[[ RECORDS SHOWN, beginning ]]

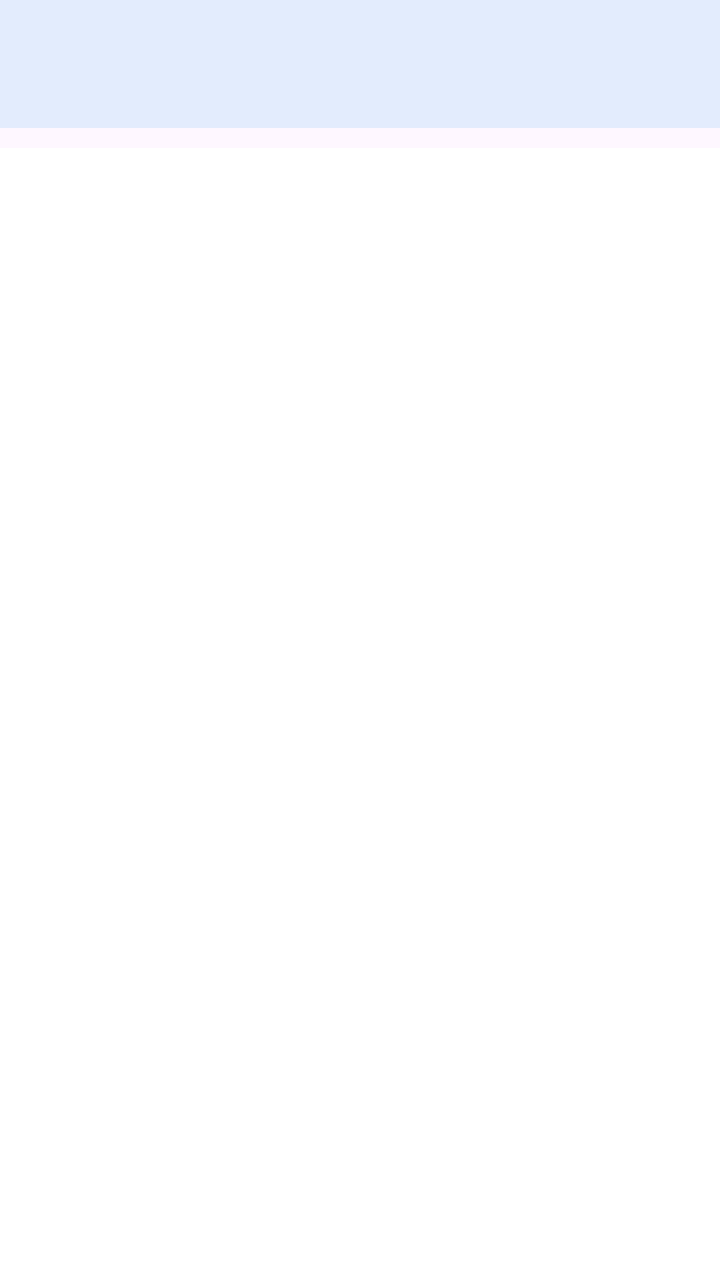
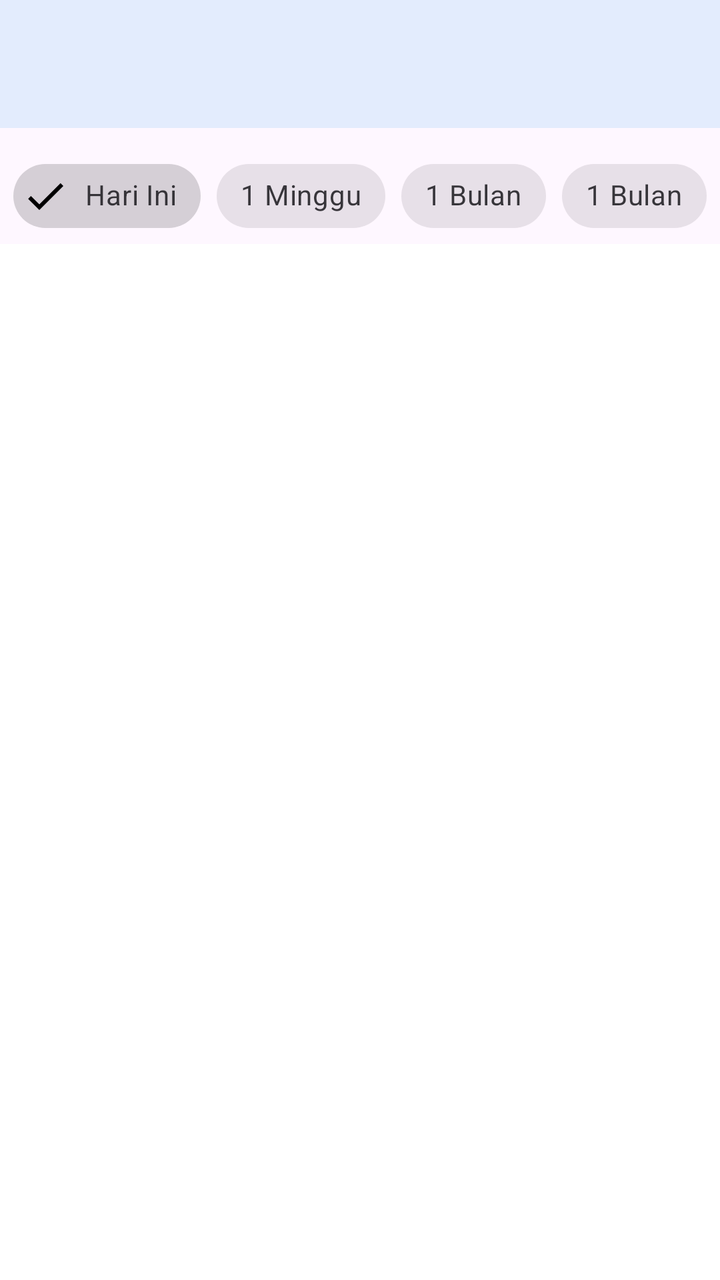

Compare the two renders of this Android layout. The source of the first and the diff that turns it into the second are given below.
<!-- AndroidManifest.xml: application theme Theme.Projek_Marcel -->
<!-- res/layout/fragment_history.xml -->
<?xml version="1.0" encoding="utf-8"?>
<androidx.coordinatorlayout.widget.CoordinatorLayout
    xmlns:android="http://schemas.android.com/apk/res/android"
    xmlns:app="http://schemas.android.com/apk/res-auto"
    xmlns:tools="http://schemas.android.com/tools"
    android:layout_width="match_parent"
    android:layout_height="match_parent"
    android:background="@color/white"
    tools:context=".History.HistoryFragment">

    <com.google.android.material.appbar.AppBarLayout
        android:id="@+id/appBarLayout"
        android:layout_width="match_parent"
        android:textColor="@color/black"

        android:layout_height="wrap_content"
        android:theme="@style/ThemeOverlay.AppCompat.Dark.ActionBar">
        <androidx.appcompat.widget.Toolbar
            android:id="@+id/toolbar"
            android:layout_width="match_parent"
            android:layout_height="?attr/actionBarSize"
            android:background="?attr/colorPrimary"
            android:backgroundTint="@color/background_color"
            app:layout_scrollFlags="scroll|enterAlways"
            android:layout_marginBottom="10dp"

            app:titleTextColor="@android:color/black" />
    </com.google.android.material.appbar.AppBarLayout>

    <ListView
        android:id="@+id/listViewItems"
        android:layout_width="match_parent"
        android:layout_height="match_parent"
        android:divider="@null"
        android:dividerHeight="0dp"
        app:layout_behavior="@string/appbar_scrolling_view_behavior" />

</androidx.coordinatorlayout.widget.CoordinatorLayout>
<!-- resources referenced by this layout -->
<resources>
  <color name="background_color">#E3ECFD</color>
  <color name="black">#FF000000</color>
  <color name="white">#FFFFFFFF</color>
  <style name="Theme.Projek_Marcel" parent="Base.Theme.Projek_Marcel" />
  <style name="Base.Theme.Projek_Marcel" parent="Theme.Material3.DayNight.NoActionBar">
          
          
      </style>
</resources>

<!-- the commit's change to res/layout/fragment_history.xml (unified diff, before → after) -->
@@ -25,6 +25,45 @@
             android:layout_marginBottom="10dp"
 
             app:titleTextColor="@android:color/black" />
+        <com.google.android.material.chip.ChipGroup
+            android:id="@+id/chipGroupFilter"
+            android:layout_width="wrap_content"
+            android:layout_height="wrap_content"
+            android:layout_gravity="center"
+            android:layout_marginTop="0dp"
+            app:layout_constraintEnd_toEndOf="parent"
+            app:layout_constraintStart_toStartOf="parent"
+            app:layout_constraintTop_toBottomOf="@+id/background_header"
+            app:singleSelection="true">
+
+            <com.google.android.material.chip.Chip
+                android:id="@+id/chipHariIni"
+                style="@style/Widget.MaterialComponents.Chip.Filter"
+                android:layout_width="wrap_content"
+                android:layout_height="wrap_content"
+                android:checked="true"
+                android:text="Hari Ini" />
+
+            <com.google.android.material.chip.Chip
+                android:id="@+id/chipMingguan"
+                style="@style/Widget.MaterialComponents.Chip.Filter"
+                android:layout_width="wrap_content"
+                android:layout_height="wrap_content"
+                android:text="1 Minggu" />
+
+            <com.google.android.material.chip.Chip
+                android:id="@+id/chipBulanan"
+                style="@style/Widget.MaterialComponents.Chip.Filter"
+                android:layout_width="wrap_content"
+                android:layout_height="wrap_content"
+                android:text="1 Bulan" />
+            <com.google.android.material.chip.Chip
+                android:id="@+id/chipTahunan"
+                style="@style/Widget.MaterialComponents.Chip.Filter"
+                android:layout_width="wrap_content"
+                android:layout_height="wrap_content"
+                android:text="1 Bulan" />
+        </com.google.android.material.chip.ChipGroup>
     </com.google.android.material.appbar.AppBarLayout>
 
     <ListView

[[ RECORDS SHOWN, end ]]

_DIRECTIONS FOR THIS TASK_:
Give every line of the records above again, exactly, and omit the pictures.

_OUTPUT FOR THIS EXERCISE_:
Compare the two renders of this Android layout. The source of the first and the diff that turns it into the second are given below.
<!-- AndroidManifest.xml: application theme Theme.Projek_Marcel -->
<!-- res/layout/fragment_history.xml -->
<?xml version="1.0" encoding="utf-8"?>
<androidx.coordinatorlayout.widget.CoordinatorLayout
    xmlns:android="http://schemas.android.com/apk/res/android"
    xmlns:app="http://schemas.android.com/apk/res-auto"
    xmlns:tools="http://schemas.android.com/tools"
    android:layout_width="match_parent"
    android:layout_height="match_parent"
    android:background="@color/white"
    tools:context=".History.HistoryFragment">

    <com.google.android.material.appbar.AppBarLayout
        android:id="@+id/appBarLayout"
        android:layout_width="match_parent"
        android:textColor="@color/black"

        android:layout_height="wrap_content"
        android:theme="@style/ThemeOverlay.AppCompat.Dark.ActionBar">
        <androidx.appcompat.widget.Toolbar
            android:id="@+id/toolbar"
            android:layout_width="match_parent"
            android:layout_height="?attr/actionBarSize"
            android:background="?attr/colorPrimary"
            android:backgroundTint="@color/background_color"
            app:layout_scrollFlags="scroll|enterAlways"
            android:layout_marginBottom="10dp"

            app:titleTextColor="@android:color/black" />
    </com.google.android.material.appbar.AppBarLayout>

    <ListView
        android:id="@+id/listViewItems"
        android:layout_width="match_parent"
        android:layout_height="match_parent"
        android:divider="@null"
        android:dividerHeight="0dp"
        app:layout_behavior="@string/appbar_scrolling_view_behavior" />

</androidx.coordinatorlayout.widget.CoordinatorLayout>
<!-- resources referenced by this layout -->
<resources>
  <color name="background_color">#E3ECFD</color>
  <color name="black">#FF000000</color>
  <color name="white">#FFFFFFFF</color>
  <style name="Theme.Projek_Marcel" parent="Base.Theme.Projek_Marcel" />
  <style name="Base.Theme.Projek_Marcel" parent="Theme.Material3.DayNight.NoActionBar">
          
          
      </style>
</resources>

<!-- the commit's change to res/layout/fragment_history.xml (unified diff, before → after) -->
@@ -25,6 +25,45 @@
             android:layout_marginBottom="10dp"
 
             app:titleTextColor="@android:color/black" />
+        <com.google.android.material.chip.ChipGroup
+            android:id="@+id/chipGroupFilter"
+            android:layout_width="wrap_content"
+            android:layout_height="wrap_content"
+            android:layout_gravity="center"
+            android:layout_marginTop="0dp"
+            app:layout_constraintEnd_toEndOf="parent"
+            app:layout_constraintStart_toStartOf="parent"
+            app:layout_constraintTop_toBottomOf="@+id/background_header"
+            app:singleSelection="true">
+
+            <com.google.android.material.chip.Chip
+                android:id="@+id/chipHariIni"
+                style="@style/Widget.MaterialComponents.Chip.Filter"
+                android:layout_width="wrap_content"
+                android:layout_height="wrap_content"
+                android:checked="true"
+                android:text="Hari Ini" />
+
+            <com.google.android.material.chip.Chip
+                android:id="@+id/chipMingguan"
+                style="@style/Widget.MaterialComponents.Chip.Filter"
+                android:layout_width="wrap_content"
+                android:layout_height="wrap_content"
+                android:text="1 Minggu" />
+
+            <com.google.android.material.chip.Chip
+                android:id="@+id/chipBulanan"
+                style="@style/Widget.MaterialComponents.Chip.Filter"
+                android:layout_width="wrap_content"
+                android:layout_height="wrap_content"
+                android:text="1 Bulan" />
+            <com.google.android.material.chip.Chip
+                android:id="@+id/chipTahunan"
+                style="@style/Widget.MaterialComponents.Chip.Filter"
+                android:layout_width="wrap_content"
+                android:layout_height="wrap_content"
+                android:text="1 Bulan" />
+        </com.google.android.material.chip.ChipGroup>
     </com.google.android.material.appbar.AppBarLayout>
 
     <ListView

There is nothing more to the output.